DOD Reverses Policy on Destruction of Brass
The Department of Defense, under intense pressure from rights advocates, industry forces, and members of Congress – particularly Senators Baucus and Tester of Montana – has reversed its decision to require that all brass cases be destroyed and sold as scrap metal rather than sold as reloadable cases.
Much credit for the quick resolution of this issue goes to Gary Marbut of Montana Shooting Sports Association. Gary was the first we saw alerting the public and calling on his Senators to take action, and his calls did not fall on deaf ears as Tester and Baucus responded quickly and helped to snuff the issue in short order.
Our original story is below.
Goverment Orders Destruction of Fired Brass
There are reports that the Defense Department has ordered that all fired brass from the military be "de-militarized" by crushing or otherwise making it unusable for reloading.
The Firearms Coalition is looking into these reports and will keep you posted. In the mean time, there is no harm in contacting Senators and Representatives to ask them to look into the matter.
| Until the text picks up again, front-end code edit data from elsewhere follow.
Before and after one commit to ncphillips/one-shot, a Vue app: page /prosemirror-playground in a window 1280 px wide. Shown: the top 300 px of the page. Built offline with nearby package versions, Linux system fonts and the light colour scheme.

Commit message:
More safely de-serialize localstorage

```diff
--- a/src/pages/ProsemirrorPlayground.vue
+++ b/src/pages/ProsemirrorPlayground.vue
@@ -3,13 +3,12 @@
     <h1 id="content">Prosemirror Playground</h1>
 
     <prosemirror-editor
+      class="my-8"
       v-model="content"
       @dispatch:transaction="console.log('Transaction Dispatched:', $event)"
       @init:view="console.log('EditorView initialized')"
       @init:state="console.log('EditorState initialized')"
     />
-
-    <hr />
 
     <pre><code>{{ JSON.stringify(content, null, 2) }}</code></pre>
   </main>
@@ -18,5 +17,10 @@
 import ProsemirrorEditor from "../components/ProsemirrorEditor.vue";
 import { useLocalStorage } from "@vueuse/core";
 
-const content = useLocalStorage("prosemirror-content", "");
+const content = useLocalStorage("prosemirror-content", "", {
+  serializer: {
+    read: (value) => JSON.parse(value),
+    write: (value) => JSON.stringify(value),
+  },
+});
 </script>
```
Scrap brass metal sells for only a few cents a pound while once-fired brass in popular calibers sells for a few dollars a pound. Add to that the cost of physically mutilating the cases and the government moves from a net gain in disposing of their fired brass to a net loss.
A policy calling for the destruction of otherwise usable and resalable brass would be right in line with what we have been expecting from the Obama administration. We have been on the lookout for bans on importation of various guns and gun parts, bans on importation of ammunition, and expansion of the Attorney General’s lists of guns "not suitable for sporting purposes."
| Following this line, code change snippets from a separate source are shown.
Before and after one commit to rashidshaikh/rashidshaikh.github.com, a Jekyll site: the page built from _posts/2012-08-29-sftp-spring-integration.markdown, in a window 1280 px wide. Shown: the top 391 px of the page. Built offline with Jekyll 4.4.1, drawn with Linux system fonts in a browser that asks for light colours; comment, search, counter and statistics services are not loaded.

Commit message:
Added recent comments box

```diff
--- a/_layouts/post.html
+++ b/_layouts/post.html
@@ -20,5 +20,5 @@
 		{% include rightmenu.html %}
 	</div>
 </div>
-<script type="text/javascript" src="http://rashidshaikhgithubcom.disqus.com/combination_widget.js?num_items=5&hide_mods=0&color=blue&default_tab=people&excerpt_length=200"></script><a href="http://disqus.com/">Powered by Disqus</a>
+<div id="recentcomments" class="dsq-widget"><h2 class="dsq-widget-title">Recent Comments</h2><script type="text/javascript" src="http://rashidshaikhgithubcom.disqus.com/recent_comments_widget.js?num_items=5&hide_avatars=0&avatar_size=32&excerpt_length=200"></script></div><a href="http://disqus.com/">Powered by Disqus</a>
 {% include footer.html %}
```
No such actions or policies should be tolerated and they should be opposed with the strongest legal action possible.